While newly elected Florida Gov. Rick Scott’s ideas for education have gotten more attention than his ideas for health care, he made during his inaugural speech Tuesday what could be considered an egalitarian argument for choices in medical delivery.
In the same breath that the Republican governor called for the “maximum amount of choice” in education, he demanded that government stop treating patients “like interchangeable parts on an assembly line.”
Patients want to be treated as individuals … choosing their own doctors and making their own decisions in consultation with those doctors … The very wealthy will always have plenty of options. But most Floridians have far too little say in how their children are educated or how health care services are provided.
This speaks to the intriguing intellectual continuum represented in two equally polarizing public policy debates.
There aren’t many people in the mainstream who would quibble with Scott’s call to give low-income families opportunities to choose the right doctor and to make decisions in consultation with those doctors. But in the arena of education those options tend to take on an entirely different character. Though we may feel low-income parents should have the freedom to choose their children’s doctors we are not sure whether that should extend to their children’s schools or teachers.
In virtually every area of life but K-12 education, low-income citizens receiving public support are empowered to choose from government-approved private providers. And that middle ground in health care is generally seen as the nexus in the debate over health care reform.
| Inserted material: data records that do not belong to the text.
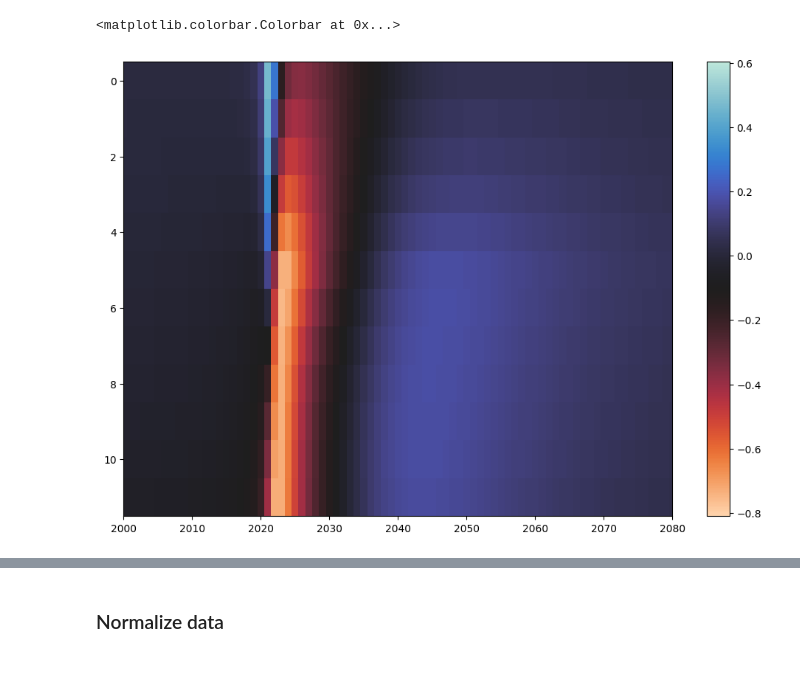
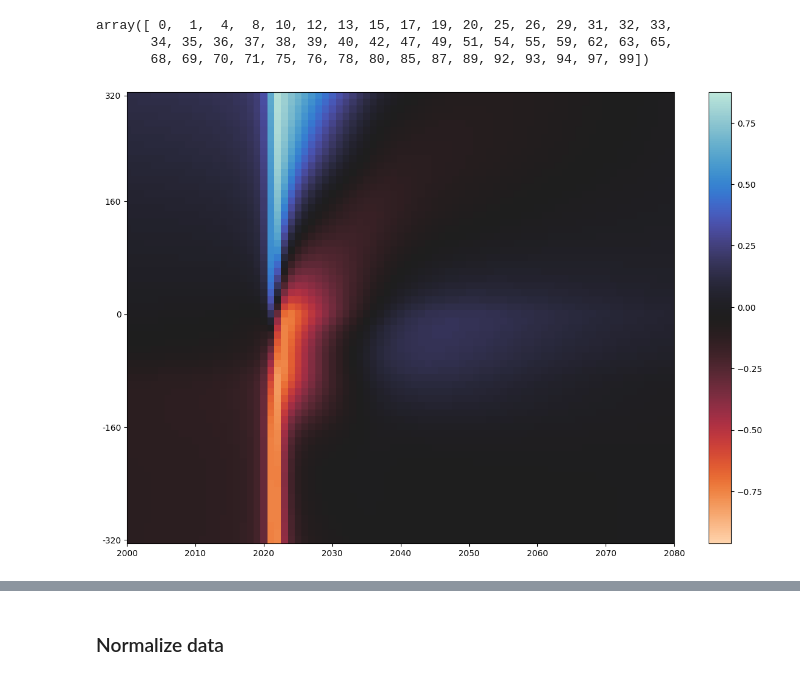
Before and after one commit to kedoxey/PyramidalCellSimulations, a Jupyter notebook: notebooks/figures/plot_linear_probes.ipynb, the cells around one changed output, grey strips where cells are left out. Saved outputs shown, nothing was run; the diff lists cells and outputs as text; code cells hidden in the pictures.

Commit message:
update to notebook to plot EAP kernel for n furthest and closest probes

```diff
--- a/notebooks/figures/plot_linear_probes.ipynb
+++ b/notebooks/figures/plot_linear_probes.ipynb
@@ -7,11 +7,12 @@ import matplotlib.pyplot as plt
 import matplotlib as mpl
 import seaborn as sns
 # %%
-n_probes = 30
+n_probes = 100
 n_channels = 64
+sim_flag = 'probes'
 
-sim_dir = '/home/kedoxey/CRCNS/PyramidalCellSimulations/models/NEURON/NMLCL000073-NEURON/output/LFP_basal'
-sim_label = f'LFP_basal-0nA-50Ex1-1x40Hz-{n_probes}x{n_channels}lp-probes'
+sim_dir = '/home/kedoxey/PyramidalCellSimulations/models/NEURON/NMLCL000073-NEURON/output/LFP_basal'
+sim_label = f'LFP_basal-0nA-50Ex1-1x40Hz-{n_probes}x{n_channels}lp-{sim_flag}'
 
 
 eap_file_path = os.path.join(sim_dir, sim_label, f'{sim_label}-simulated_eaps.pkl')
@@ -69,7 +70,7 @@ def find_n_farthest_probes(probes, n_farthest, max_channel_i = 25):
     print('Farthest probe found at %s microns...'%np.max(distances))
     return np.argsort(distances)[-n_farthest:]  # np.argmax(distances)
 # %%
-closest_probe = find_n_closest_probes(probes, 1, max_channel_i=6)
+closest_probe = find_n_closest_probes(probes, n_probes//2, max_channel_i=n_channels//2)
 closest_probe_df = data_df[data_df.probe_num.isin(closest_probe)]
 closest_probe_df.head()
 # %% [output]
@@ -83,13 +84,27 @@ Closest probe found at 16.70985905589997 microns...
+# %%
+np.unique(closest_probe_df.probe_num)
+# %% [output]
+array([ 0,  1,  4,  8, 10, 12, 13, 15, 17, 19, 20, 25, 26, 29, 31, 32, 33,
+       34, 35, 36, 37, 38, 39, 40, 42, 47, 49, 51, 54, 55, 59, 62, 63, 65,
+       68, 69, 70, 71, 75, 76, 78, 80, 85, 87, 89, 92, 93, 94, 97, 99])
 # %%
-waves = []
-for _, row in closest_probe_df.iterrows():
+avg_waves_close = []
 
-    ve = row.ve
-    amp = np.max(ve) - np.min(ve)
+for channel_num in range(num_channels):
 
-    norm_ve = np.divide(ve, amp)
+    channel_df = closest_probe_df[closest_probe_df.channel_num == channel_num]
 
-    wave = list(norm_ve)
+    waves = []
 
+    for _, row in channel_df.iterrows():
 
-    waves.append(wave)
+        ve = row.ve
+        amp = np.max(ve) - np.min(ve)
+        norm_ve = np.divide(ve, amp)
+        wave = list(norm_ve)
+        waves.append(wave)
+
+    waves = np.array(waves)
+    channel_avg = np.average(waves, 0)
+
+    avg_waves_close.append(channel_avg)
@@ -98,9 +111,14 @@ icefire_cmap = sns.color_palette("icefire_r", as_cmap=True)
 # %%
+icefire_cmap = sns.color_palette("icefire_r", as_cmap=True)
+
 fig, axs = plt.subplots(1,1, figsize=(12,8))
-im = axs.imshow(waves, interpolation='nearest', aspect='auto', cmap=icefire_cmap)
-axs.set_xlim([2000,2080])
+im = axs.imshow(avg_waves_close, interpolation='nearest', aspect='auto', cmap=icefire_cmap)
+axs.set_xlim([2000, 2080])
+axs.set_yticks([0, 15, 31, 47, 63])
+axs.set_yticklabels([320, 160, 0, -160, -320])
 fig.colorbar(im)
+fig.tight_layout()
+fig.savefig(os.path.join(sim_dir, sim_label, 'closest_probes.png'), dpi=300)
 # %% [output]
-<matplotlib.colorbar.Colorbar at 0x...>
-[figure, old version]
+[figure, new version]
 # %%
```
Also changed, not shown: parts of 8 cells of this notebook, 2 other files.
Efforts to revamp our nation’s health care system have jumpstarted some volatile policy debates, but those discussions have yielded highly complex positions supporting options along a lengthy continuum of proposals. To be sure, those on the far left would fantasize about government-run and government-operated health care and those on the far right would advocate cutting government out of an entirely market-driven system. Most Americans and most policy makers, however, take a variety of positions in the middle 50 percent and keep their debates among a range of choices and a range of regulatory requirements. Most Americans are also perfectly comfortable with a Medicare single-payer plan that allows seniors options in choosing their doctors.
Even ardent opponents of President Obama’s health care reform efforts are divided on whether, or how much, to repeal the law, according to a recent Washington Post-ABC News poll. Nearly 40 percent of those polled who oppose the law want to take a “wait and see” approach before repealing it. Even those who favor an immediate repeal are split into two camps: Those who want to kill the whole law and those who want to roll back only parts of it.
But those shades of gray rarely make it into the debate over reforming public education. And when they do, they typically elicit a head-turning reaction, as exemplified by an Atlantic Monthly interviewer surprised by Arianna Huffington’s support for a “single-payer” model for education.
Huffington, one of the world’s most celebrated liberals, responded:
As far as single-payer education goes, what is important, and the reason I called it “single payer,” is that progressives love single-payer health care. This is the same principle. No one in single payer health care is proposing that the government actually provide the health care. By the same principle, why shouldn’t the government provide the funds, and then multiple providers can actually provide the education?